Although my book takes businesses through Digital PR step-by-step, and some of that research can be used for content planning too, I haven’t published this specific process before.
And given that my most-shared article to date on the blog is the how-to post about Content Planning, it made sense to follow that up with a more in-depth look at how we actually research ideas for content.
So whether you need blog post themes, video ideas or possible slants for research or white papers that are pertinent to your industry right now, you’ll not come away from the following activities with a blank sheet of paper in your hands…
Researching Content Ideas: Step-by-Step
I’ve used the example of the Construction industry here, mainly because it’s often considered “boring” or difficult to be creative with. It’s an industry I’ve had to work on myself, in the Middle East no less, so this is a real-life run-through of how I would prepare a list of content ideas for branded articles on their own website and pitching as guest blogs elsewhere for SEO backlinks…

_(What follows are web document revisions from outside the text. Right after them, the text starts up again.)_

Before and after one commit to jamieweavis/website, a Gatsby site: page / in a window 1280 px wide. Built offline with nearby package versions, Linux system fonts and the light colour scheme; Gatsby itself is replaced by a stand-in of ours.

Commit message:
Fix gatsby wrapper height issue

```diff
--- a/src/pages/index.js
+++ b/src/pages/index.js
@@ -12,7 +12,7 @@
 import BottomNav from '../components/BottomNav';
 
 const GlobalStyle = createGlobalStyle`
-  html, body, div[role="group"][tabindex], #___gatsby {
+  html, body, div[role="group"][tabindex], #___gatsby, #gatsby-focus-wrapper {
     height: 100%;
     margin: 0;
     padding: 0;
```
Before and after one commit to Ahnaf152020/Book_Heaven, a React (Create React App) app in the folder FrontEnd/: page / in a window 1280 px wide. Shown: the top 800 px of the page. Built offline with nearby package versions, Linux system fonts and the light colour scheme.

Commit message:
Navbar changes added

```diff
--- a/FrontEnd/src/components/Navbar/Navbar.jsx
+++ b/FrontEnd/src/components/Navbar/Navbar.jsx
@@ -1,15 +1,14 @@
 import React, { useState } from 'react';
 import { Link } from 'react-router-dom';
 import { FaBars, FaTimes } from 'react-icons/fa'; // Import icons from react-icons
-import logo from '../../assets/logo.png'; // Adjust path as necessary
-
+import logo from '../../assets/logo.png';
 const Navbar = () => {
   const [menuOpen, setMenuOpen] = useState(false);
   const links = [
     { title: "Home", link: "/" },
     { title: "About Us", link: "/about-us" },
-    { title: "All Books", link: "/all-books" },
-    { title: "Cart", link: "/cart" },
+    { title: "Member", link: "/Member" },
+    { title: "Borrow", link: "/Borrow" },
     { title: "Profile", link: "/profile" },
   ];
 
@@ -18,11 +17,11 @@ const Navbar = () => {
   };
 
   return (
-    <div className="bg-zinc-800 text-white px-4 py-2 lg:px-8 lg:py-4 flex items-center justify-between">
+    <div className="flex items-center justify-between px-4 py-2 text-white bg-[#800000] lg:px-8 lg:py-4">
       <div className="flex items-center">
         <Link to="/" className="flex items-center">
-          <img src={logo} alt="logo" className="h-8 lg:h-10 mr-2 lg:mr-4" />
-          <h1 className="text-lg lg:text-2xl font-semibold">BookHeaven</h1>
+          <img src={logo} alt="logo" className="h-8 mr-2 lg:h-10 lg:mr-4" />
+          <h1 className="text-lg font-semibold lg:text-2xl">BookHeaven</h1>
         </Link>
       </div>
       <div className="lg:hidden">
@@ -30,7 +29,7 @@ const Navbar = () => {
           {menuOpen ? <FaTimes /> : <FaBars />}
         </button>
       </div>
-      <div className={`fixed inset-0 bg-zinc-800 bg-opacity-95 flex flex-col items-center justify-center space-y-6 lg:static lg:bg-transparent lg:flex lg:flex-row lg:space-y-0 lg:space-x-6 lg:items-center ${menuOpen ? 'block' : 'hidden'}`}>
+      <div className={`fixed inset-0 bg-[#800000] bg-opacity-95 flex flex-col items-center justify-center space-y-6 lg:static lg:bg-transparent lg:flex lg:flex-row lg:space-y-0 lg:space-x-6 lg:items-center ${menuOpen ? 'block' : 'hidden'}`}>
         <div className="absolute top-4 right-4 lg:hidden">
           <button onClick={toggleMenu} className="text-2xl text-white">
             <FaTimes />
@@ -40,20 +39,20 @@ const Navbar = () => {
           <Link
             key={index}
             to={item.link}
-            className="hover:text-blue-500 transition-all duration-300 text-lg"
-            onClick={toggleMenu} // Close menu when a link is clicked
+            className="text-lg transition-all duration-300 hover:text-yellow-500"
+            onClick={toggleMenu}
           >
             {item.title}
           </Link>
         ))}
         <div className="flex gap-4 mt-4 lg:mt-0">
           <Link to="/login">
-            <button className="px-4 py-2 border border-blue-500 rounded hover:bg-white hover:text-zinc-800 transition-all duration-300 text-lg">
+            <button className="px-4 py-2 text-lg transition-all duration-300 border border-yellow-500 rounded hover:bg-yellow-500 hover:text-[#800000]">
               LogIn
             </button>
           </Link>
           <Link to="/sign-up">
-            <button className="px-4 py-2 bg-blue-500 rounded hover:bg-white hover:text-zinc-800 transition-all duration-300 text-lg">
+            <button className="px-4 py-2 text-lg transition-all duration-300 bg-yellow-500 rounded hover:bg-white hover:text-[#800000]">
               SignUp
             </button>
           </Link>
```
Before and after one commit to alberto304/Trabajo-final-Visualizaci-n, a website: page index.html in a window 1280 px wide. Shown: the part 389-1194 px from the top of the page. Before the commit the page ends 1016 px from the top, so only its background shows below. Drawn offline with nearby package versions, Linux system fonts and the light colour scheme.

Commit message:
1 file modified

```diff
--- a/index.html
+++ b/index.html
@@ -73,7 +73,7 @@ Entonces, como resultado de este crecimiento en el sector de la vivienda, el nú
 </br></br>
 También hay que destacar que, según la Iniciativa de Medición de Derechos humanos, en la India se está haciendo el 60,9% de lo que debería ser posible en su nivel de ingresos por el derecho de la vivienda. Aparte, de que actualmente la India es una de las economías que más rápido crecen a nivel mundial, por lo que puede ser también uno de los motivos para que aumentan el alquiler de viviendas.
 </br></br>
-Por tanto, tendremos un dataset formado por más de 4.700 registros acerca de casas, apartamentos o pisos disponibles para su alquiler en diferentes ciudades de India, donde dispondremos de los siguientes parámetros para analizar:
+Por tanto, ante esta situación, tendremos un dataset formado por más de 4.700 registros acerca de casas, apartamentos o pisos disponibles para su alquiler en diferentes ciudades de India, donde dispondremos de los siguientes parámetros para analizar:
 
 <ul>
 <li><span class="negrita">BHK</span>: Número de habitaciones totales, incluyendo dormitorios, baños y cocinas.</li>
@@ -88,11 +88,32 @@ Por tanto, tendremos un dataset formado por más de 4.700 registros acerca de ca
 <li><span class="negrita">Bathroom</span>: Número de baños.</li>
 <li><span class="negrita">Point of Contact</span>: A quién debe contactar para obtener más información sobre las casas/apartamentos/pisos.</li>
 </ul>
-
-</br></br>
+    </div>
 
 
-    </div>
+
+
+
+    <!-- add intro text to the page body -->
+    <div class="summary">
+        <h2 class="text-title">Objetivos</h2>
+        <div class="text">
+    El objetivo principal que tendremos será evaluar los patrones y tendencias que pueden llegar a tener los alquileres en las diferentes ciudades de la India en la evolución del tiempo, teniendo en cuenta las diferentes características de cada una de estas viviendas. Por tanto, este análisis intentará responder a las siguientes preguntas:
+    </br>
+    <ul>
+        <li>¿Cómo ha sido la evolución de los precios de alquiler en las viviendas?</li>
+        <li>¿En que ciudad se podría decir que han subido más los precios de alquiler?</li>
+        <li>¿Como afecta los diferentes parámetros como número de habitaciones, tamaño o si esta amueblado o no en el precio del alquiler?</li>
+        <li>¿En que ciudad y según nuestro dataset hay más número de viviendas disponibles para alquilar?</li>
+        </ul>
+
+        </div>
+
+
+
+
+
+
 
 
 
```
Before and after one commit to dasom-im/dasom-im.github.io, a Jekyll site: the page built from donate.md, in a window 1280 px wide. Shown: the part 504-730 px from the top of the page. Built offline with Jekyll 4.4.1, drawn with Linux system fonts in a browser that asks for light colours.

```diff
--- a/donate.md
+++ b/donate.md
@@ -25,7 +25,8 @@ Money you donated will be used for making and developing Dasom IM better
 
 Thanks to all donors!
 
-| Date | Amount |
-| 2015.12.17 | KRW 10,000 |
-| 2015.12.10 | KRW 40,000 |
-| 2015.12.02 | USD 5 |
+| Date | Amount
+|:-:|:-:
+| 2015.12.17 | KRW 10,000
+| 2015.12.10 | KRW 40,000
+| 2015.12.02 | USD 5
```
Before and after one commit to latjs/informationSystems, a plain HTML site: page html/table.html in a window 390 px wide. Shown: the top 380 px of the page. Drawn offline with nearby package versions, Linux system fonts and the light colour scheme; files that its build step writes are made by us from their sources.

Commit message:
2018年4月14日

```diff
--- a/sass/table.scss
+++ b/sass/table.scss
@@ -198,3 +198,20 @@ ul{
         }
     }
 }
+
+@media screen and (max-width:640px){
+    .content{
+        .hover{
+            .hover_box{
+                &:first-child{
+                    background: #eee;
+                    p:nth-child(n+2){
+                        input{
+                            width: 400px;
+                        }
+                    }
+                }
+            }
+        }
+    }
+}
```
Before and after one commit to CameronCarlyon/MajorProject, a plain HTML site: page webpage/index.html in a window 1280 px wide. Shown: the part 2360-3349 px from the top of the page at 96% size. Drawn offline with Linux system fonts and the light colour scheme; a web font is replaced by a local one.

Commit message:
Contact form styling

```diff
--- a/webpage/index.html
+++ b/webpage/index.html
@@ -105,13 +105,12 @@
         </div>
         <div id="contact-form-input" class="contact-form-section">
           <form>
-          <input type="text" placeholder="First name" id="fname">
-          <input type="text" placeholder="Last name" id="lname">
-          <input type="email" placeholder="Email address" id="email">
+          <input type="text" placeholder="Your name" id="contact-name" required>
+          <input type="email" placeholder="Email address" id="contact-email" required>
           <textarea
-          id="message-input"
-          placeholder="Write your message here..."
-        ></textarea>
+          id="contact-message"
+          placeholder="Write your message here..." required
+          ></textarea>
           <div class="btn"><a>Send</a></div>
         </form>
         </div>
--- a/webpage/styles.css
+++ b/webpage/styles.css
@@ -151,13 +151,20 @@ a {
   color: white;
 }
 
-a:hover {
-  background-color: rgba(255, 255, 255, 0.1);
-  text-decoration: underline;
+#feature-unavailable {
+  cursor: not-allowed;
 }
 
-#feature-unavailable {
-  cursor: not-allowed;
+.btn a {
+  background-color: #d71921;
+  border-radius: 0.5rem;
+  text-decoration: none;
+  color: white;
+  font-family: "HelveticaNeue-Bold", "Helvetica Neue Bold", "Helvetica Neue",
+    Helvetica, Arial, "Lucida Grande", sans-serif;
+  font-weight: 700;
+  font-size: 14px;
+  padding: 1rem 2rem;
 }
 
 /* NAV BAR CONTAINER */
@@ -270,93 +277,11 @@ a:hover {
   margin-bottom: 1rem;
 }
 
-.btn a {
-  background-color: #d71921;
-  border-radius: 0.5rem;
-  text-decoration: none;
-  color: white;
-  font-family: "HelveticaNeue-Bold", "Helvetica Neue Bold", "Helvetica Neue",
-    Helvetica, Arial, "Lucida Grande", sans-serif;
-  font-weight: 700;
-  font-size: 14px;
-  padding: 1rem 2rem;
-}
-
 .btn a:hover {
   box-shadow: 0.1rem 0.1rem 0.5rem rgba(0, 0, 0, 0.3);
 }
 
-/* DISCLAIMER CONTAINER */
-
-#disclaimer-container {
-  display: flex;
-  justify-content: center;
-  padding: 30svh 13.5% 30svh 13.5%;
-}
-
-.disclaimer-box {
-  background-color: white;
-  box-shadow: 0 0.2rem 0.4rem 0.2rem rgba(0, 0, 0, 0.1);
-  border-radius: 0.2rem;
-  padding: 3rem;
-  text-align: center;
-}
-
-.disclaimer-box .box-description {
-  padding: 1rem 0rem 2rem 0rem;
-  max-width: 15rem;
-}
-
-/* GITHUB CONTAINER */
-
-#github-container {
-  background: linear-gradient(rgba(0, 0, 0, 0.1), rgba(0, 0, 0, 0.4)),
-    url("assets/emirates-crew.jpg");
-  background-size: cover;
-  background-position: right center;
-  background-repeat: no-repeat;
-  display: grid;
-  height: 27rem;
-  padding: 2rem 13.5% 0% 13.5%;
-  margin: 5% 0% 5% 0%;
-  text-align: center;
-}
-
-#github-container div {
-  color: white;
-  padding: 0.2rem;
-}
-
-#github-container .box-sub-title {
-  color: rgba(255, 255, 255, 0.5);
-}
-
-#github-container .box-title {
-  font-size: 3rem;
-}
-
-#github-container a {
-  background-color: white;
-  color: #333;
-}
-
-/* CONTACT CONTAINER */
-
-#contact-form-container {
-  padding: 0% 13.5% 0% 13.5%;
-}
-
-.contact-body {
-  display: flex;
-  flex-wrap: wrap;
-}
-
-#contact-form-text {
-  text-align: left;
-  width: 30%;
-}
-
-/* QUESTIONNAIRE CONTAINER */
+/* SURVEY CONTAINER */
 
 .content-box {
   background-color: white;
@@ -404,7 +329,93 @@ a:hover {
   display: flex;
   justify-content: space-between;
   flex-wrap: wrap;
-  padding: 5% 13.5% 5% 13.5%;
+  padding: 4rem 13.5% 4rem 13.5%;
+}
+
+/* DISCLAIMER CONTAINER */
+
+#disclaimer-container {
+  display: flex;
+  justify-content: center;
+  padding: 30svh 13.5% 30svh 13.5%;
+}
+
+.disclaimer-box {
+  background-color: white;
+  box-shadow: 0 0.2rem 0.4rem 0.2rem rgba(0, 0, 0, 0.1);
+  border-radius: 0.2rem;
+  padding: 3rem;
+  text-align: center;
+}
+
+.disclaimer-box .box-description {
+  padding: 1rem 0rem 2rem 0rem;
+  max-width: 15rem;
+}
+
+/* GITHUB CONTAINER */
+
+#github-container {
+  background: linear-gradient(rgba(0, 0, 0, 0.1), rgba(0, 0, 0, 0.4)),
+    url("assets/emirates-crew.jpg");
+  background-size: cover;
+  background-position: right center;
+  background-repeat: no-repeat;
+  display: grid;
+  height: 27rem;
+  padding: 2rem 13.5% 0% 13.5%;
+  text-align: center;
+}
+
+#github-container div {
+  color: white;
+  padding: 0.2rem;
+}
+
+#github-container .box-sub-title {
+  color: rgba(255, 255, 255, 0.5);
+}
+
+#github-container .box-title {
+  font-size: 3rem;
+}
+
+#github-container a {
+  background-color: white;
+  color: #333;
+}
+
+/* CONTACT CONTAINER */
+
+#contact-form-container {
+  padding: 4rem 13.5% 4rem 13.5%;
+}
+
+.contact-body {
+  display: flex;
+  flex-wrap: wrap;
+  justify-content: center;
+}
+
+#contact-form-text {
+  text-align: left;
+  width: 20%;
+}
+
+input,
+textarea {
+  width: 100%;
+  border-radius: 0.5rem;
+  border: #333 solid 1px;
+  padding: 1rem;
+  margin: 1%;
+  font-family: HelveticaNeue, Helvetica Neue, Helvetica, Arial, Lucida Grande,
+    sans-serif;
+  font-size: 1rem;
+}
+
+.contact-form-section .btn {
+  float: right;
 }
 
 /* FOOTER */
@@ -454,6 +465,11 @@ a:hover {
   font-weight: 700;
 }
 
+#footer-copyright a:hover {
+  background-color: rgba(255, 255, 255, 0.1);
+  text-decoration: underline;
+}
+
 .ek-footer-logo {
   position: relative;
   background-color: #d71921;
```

So firstly, I want to know what the most popular content that exists online currently is. I want to be able to look at it and learn from the words/images. Buzzsumo lets us do this, even offering the first few results for free to non-subscribers. I can search any term or industry and narrow it down by geographical area to see how many social media shares each piece of content received:
Next up I’ll visit Quora. It’s a Q&A forum where people will ask very specific questions about anything and experts will provide answers which are voted up or down. You can find some of the most creative ideas here. For example within construction, people are very interested in historical facts like whether our modern skyscrapers will last as long as the ancient pyramids did. Or if it’s technologically possible to build themselves a Star Wars Death Star:
Of course entertaining pieces are all well and good, but sometimes you will want to create serious pieces based on facts and research, but you may not have the budget or resources to compile your own. Reddit’s Data is Beautiful site is perfect for this because the content is voted up or down and will often include fabulous pieces of data visualisation that aren’t owned by your competitor brands, instead they’re created by designers and programmers who simply love information. As long as you credit them you can use their work:
All of the above provide inspiration for bigger pieces of content, but then you need to fill your “everyday work.” So if you have to blog each week, what will you write about? I always find it useful to visit yet another free site; Hubspot’s Blog Topic Generator. Simply input 3 nouns related to your work and it will create 5 random blog titles that are written in a way so as to attract clicks from readers:
When it comes to planning further ahead, we all have our own calendars of business news and activities, but to stay relevant you’ll want to be prepared for trending topics, hashtags and “National Days.” The Days of the Year calendar contains them all, but you don’t have to search by day. You can input a keyword and pull out relevant days of note. The sandcastle one here would work as a great personality post for a construction company, for example:
Bringing it all back to what I say in the beginning of my presentations - that content is about being relevant to audiences so that you will reap the SEO benefits for your website - the best way to be relevant is to answer the public’s questions. But how do you know what they are? Free website Answer The Public can tell you. By inputting your word and area, it will pull out the Google Search data to show you the most popular questions right now, by putting words in front of your keyword (like who, what, why, etc.) Simply turning these questions into your content titles and answering the questions well within the content, will set you on the road to success.
And lastly, when I do use Google for this research, the oft-overlooked “News” tab is a goldmine of inspiration. Not only will it show you what news articles are popular, but you can also see what competitors are doing and what developments are happening in your industry in other countries. A bonus in here is that you can easily find journalists, bloggers and podcast hosts interested in covering your topic, incase you want to pitch other publishers to host your content, or interview you, instead of/while also creating your own content.
So thanks to everyone who came along today to hear me speak, and for all the great feedback on Twitter (some of which I’ve featured in the image gallery below).
I really appreciate it and I’m so glad people found it useful.
I’m privileged as always to be invited to be part of the great work Digital DNA does here in Ireland and contribute to our digital economy before I leave these shores to implement my own advice and start all over again on the other side of the world! #OperationEmigration